(Beginning of Source data)

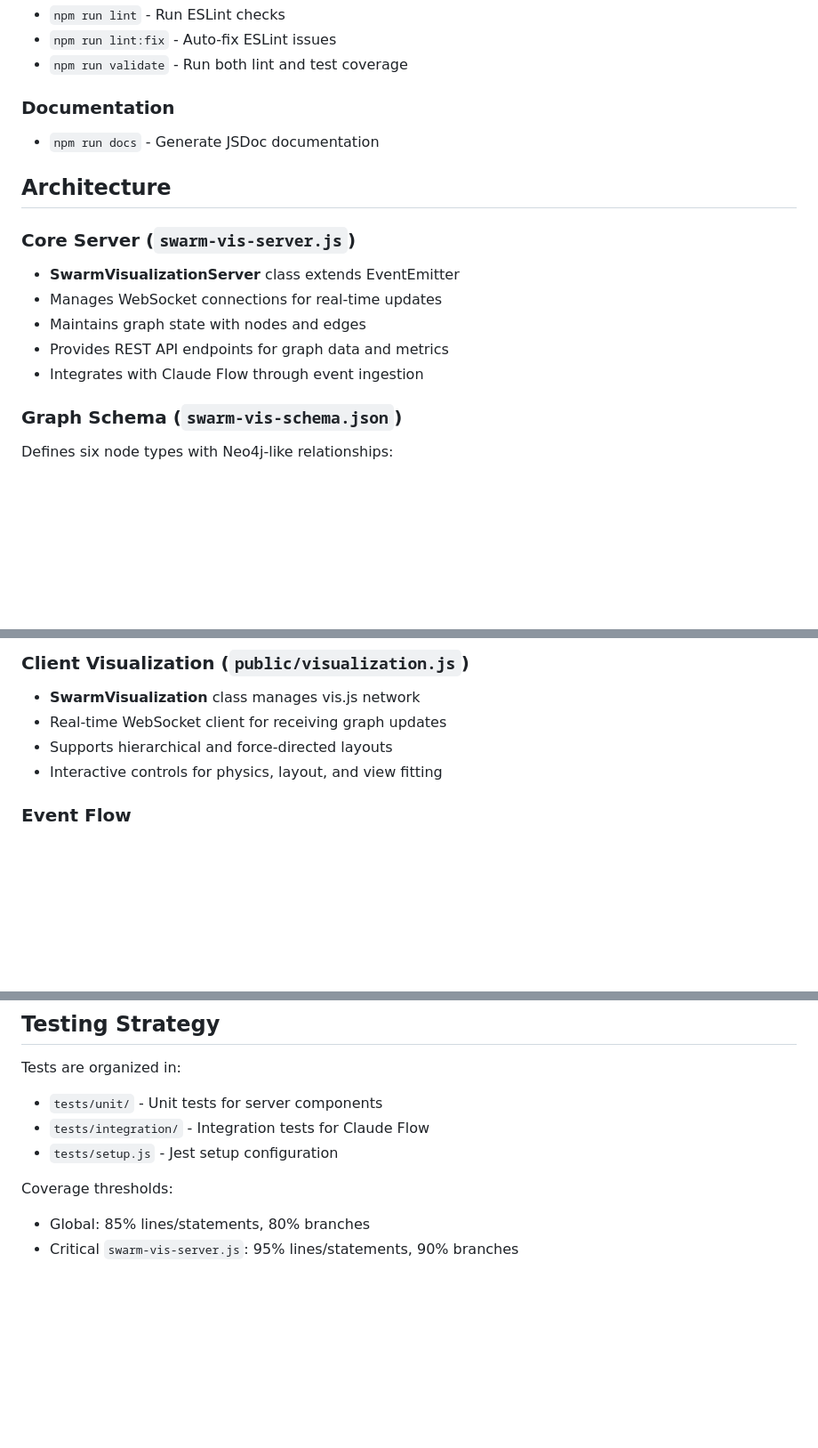
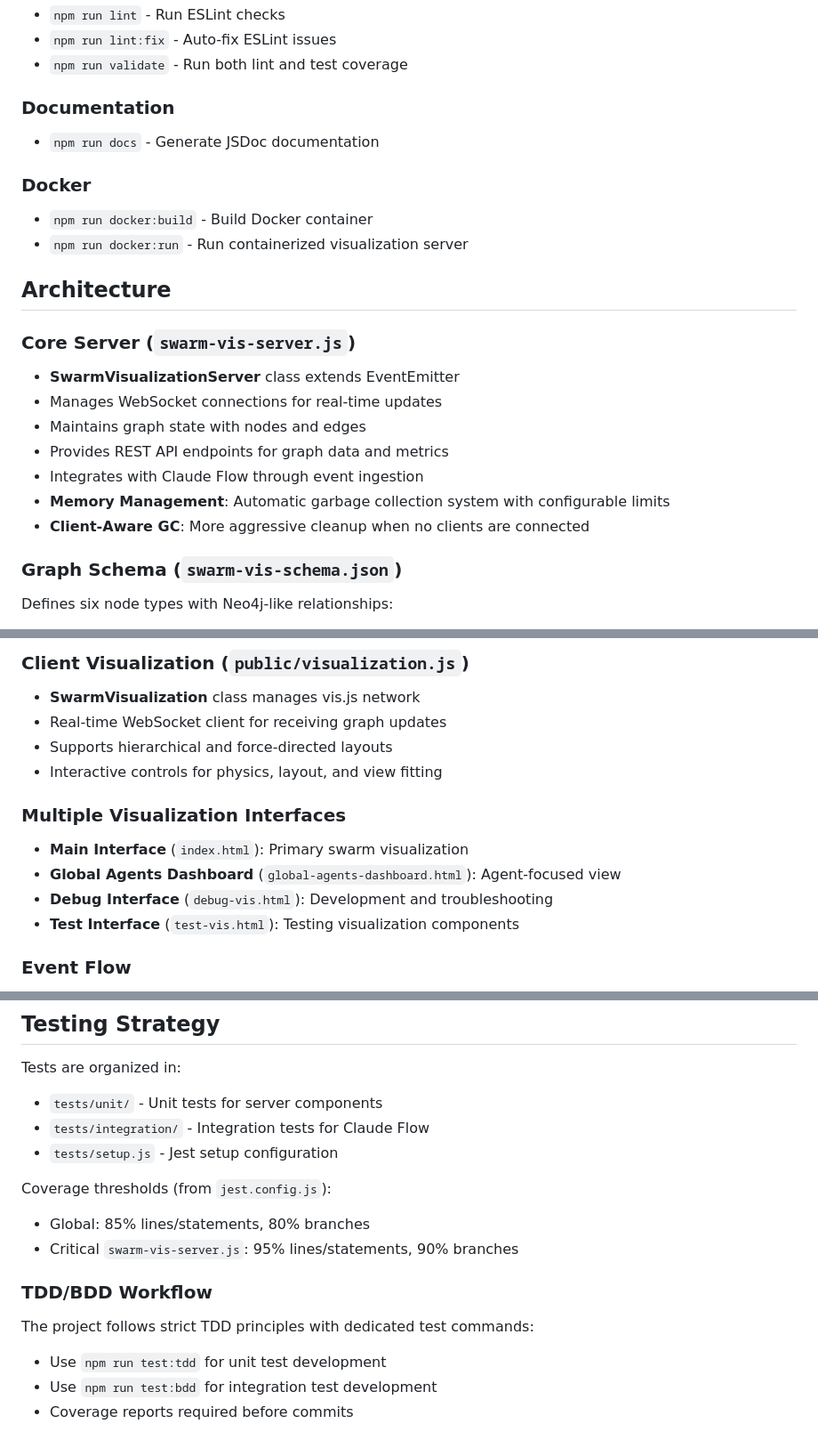
Before and after one commit to michaeloboyle/claude-flow-swarm-visualization, a Markdown page: CLAUDE.md, 3 parts joined by grey strips. Shown at 89% size. Drawn GitHub-style; blank space fills up the shorter version.

```diff
--- a/CLAUDE.md
+++ b/CLAUDE.md
@@ -29,6 +29,10 @@ Real-time WebSocket-based visualization system for Claude Flow swarm intelligenc
 ### Documentation
 - `npm run docs` - Generate JSDoc documentation
 
+### Docker
+- `npm run docker:build` - Build Docker container
+- `npm run docker:run` - Run containerized visualization server
+
 ## Architecture
 
 ### Core Server (`swarm-vis-server.js`)
@@ -37,6 +41,8 @@ Real-time WebSocket-based visualization system for Claude Flow swarm intelligenc
 - Maintains graph state with nodes and edges
 - Provides REST API endpoints for graph data and metrics
 - Integrates with Claude Flow through event ingestion
+- **Memory Management**: Automatic garbage collection system with configurable limits
+- **Client-Aware GC**: More aggressive cleanup when no clients are connected
 
 ### Graph Schema (`swarm-vis-schema.json`)
 Defines six node types with Neo4j-like relationships:
@@ -49,6 +55,12 @@ Defines six node types with Neo4j-like relationships:
 - Real-time WebSocket client for receiving graph updates
 - Supports hierarchical and force-directed layouts
 - Interactive controls for physics, layout, and view fitting
+
+### Multiple Visualization Interfaces
+- **Main Interface** (`index.html`): Primary swarm visualization
+- **Global Agents Dashboard** (`global-agents-dashboard.html`): Agent-focused view
+- **Debug Interface** (`debug-vis.html`): Development and troubleshooting
+- **Test Interface** (`test-vis.html`): Testing visualization components
 
 ### Event Flow
 1. Claude Flow events → `ingestClaudeFlowEvent()`
@@ -84,6 +96,12 @@ Tests are organized in:
 - `tests/integration/` - Integration tests for Claude Flow
 - `tests/setup.js` - Jest setup configuration
 
-Coverage thresholds:
+Coverage thresholds (from `jest.config.js`):
 - Global: 85% lines/statements, 80% branches
 - Critical `swarm-vis-server.js`: 95% lines/statements, 90% branches
+
+### TDD/BDD Workflow
+The project follows strict TDD principles with dedicated test commands:
+- Use `npm run test:tdd` for unit test development
+- Use `npm run test:bdd` for integration test development
+- Coverage reports required before commits
```
Also changed, not shown: README.md (+1 -3 lines).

(End of Source data)

* **What you are asked to do**:
Identify the lines of the entries containing the string "like". Copy each such line.

* **Result of the task**:
 Defines six node types with Neo4j-like relationships:
@@ -49,6 +55,12 @@ Defines six node types with Neo4j-like relationships:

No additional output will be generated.